Module 2: Improving mobile site speed

2.1.2 Understanding low bandwidth and high latency

It's important to understand what using your app or site feels like when connectivity is poor or unreliable, and build accordingly. A range of tools can help you.

Test with low bandwidth and high latency

An increasing proportion of people experience the web on mobile devices. Even at home, many people are abandoning fixed broadband for mobile.

In this context, it's important to understand what using your app or site feels like when connectivity is poor or unreliable. A range of software tools can help you emulate and simulate low bandwidth and high latency.

Emulate network throttling

When building or updating a site, you must ensure adequate performance in a variety of connectivity conditions. Several tools can help.

Browser tools

The Chrome DevTools enable you to test your site with a variety of upload/download speeds and round-trip times, using presets or custom settings from the Chrome DevTools Network panel:

System tools

Network Link Conditioner is a preference panel available on Mac if you install Hardware IO Tools for Xcode (note that the tool requires an Apple ID login):

Device emulation

Android Emulator allows you to simulate various network conditions while running apps (including web browsers and hybrid web apps) on Android:

For iPhone, Network Link Conditioner can be used to simulate impaired network conditions (see above).

Test from different locations and networks

Connectivity performance depends on server location as well as network type.

WebPagetest is an online service that enables a set of performance tests to be run for your site using a variety of networks and host locations. For example, you can try out your site from a server in India on a 2G network, or over cable from a city in the US.

Select a location and, from advanced settings, select a connection type. You can even automate testing using scripts (for example, to log in to a site) or using their RESTful APIs. This helps you to include connectivity testing into build processes or performance logging.

Fiddler supports Global proxying via GeoEdge, and its custom rules can be used to simulate modem speeds:

Test on an impaired network

Software and hardware proxies enable you to emulate problematic mobile network conditions, such as bandwidth throttling, packet delay, and random packet loss. A shared proxy or impaired network can enable a team of developers to incorporate real-world network testing in their workflow.

Facebook's Augmented Traffic Control (ATC) is a BSD-licensed set of applications that can be used to shape traffic and emulate impaired network conditions:
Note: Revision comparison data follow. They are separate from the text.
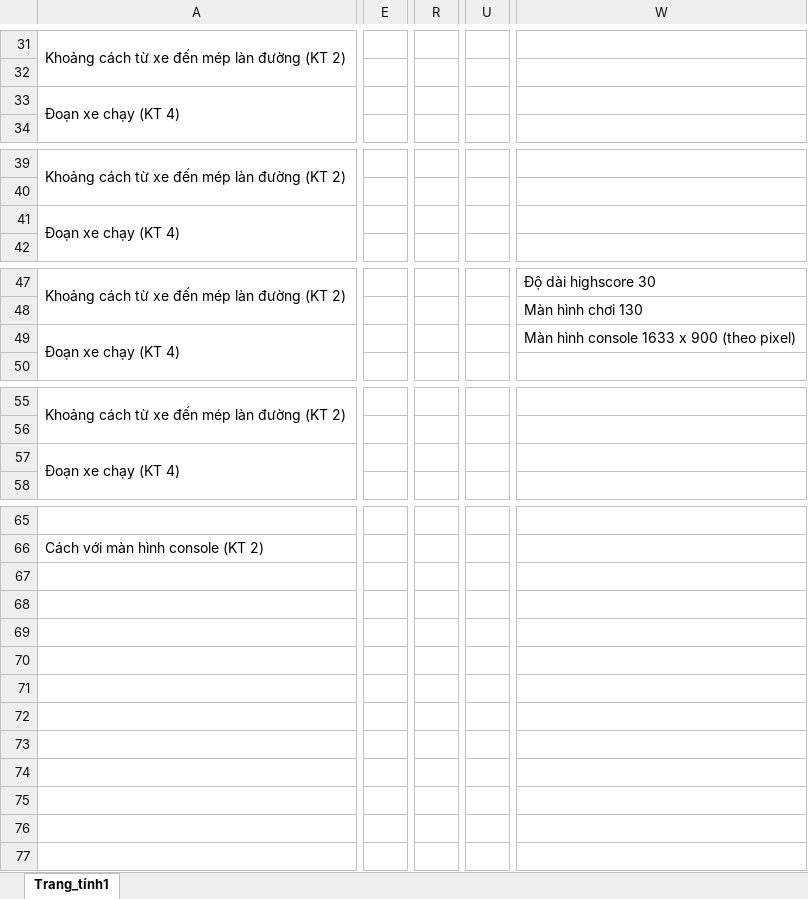
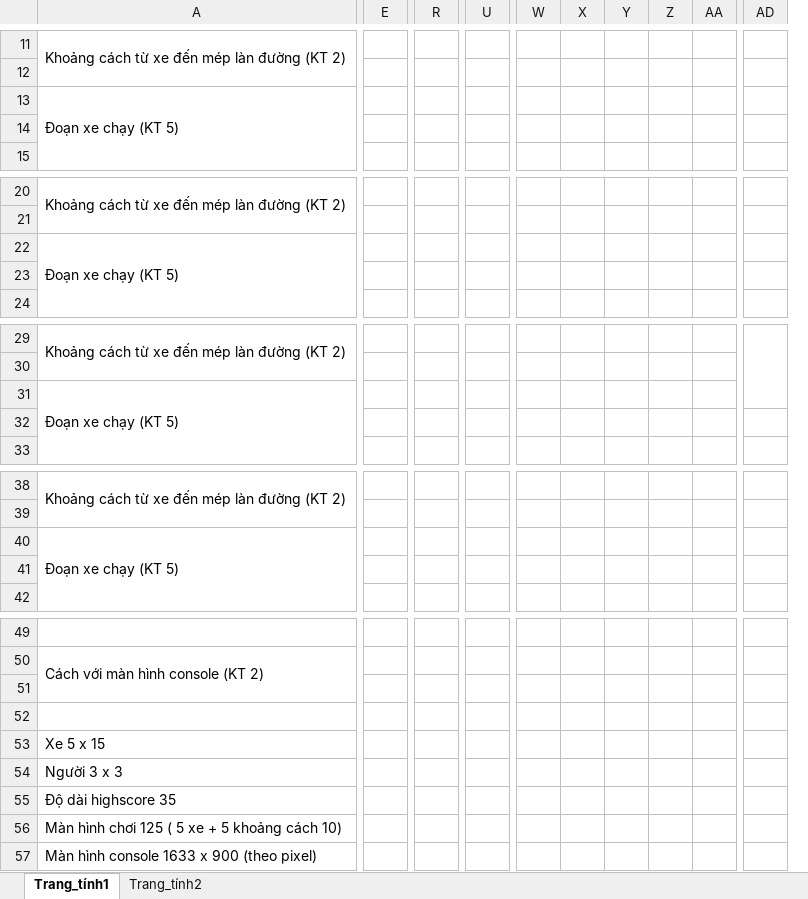
Before and after one commit to ThongLai/CrossingGame, an Excel workbook: man_hinh_console.xlsx, sheet Trang_tính1, drawn as a sheet; only a part is shown, gaps mark what is left out; values as stored, in another font and other column widths than the file's, no cell formats; removed rows and columns are numbered as before the commit, all else as after; rows hold the shown columns only; the diff covers the shown part only; the diff names each change by its address in the sheet, - before the commit and + after, or states it on an @@ line.

Commit message:
Đã update lại kích thước hoàn chỉnh

```diff
--- a/man_hinh_console.xlsx (sheet Trang_tính1)
+++ b/man_hinh_console.xlsx (sheet Trang_tính1)
+sheet tab: Trang_tính2
-column E, empty
+column E, empty
-column R, empty
+column R, empty
-column U, empty
+column U, empty
-column W, rows 47-49: Độ dài highscore 30 | Màn hình chơi 130 | Màn hình console 1633 x 900 (theo pixel)
+column W, empty
+column X, empty
+column Y, empty
+column Z, empty
+column AA, empty
+column AD, empty
-A13: Đoạn xe chạy (KT 4)
+A13: Đoạn xe chạy (KT 5)
+row 14: (empty)
-A22: Đoạn xe chạy (KT 4)
+A22: Đoạn xe chạy (KT 5)
+row 23: (empty)
-A31: Đoạn xe chạy (KT 4)
+A31: Đoạn xe chạy (KT 5)
+row 32: (empty)
-A40: Đoạn xe chạy (KT 4)
+A40: Đoạn xe chạy (KT 5)
+row 41: (empty)
+row 51: (empty)
+row 52: (empty)
+row 53: Xe 5 x 15
+row 54: Người 3 x 3
+row 55: Độ dài highscore 35
+row 56: Màn hình chơi 125 ( 5 xe + 5 khoảng cách 10)
+row 57: Màn hình console 1633 x 900 (theo pixel)
```
Also changed, not shown: 20 removed rows, 2 added columns and 2 edited cells elsewhere in this sheet, cell formats.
Facebook even instituted 2G Tuesdays to help understand how people on 2G use their product. On Tuesdays, employees get a pop-up that gives them the option to simulate a 2G connection.

The Charles HTTP/HTTPS proxy can be used to adjust bandwidth and latency. Charles is commercial software, but a free trial is available.

More information about Charles is available from

Handle unreliable connectivity and "lie-fi"

What is lie-fi?

The term lie-fi dates back to at least 2008 (when phones looked like this), and refers to connectivity that isn't what it seems. Your browser behaves as if it has connectivity when, for whatever reason, it doesn't.

Misinterpreted connectivity can result in a poor experience as the browser (or JavaScript) persists in trying to retrieve resources rather than giving up and choosing a sensible fallback. Lie-fi can actually be worse than offline; at least if a device is definitely offline, your JavaScript can take appropriate evasive action.

Lie-fi is likely to become a bigger problem as more people move to mobile and away from fixed broadband. Recent US Census data shows a move away from fixed broadband. The following chart shows the use of mobile internet at home in 2015 compared with 2013:

Use timeouts to handle intermittent connectivity

In the past, hacky methods using XHR have been used to test for intermittent connectivity, but service worker enables more reliable methods to set network timeouts. Jeff Posnick explains how to achieve this using sw-toolbox timeouts in his talk Instant Loading with Service Workers:

  {networkTimeoutSeconds: 3}

A timeout option is also planned for the Fetch API, and the Streams API should help by optimizing content delivery and avoiding monolithic requests. Jake Archibald gives more details about tackling lie-fi in Supercharging page load.

Was this article helpful?
How can we improve it?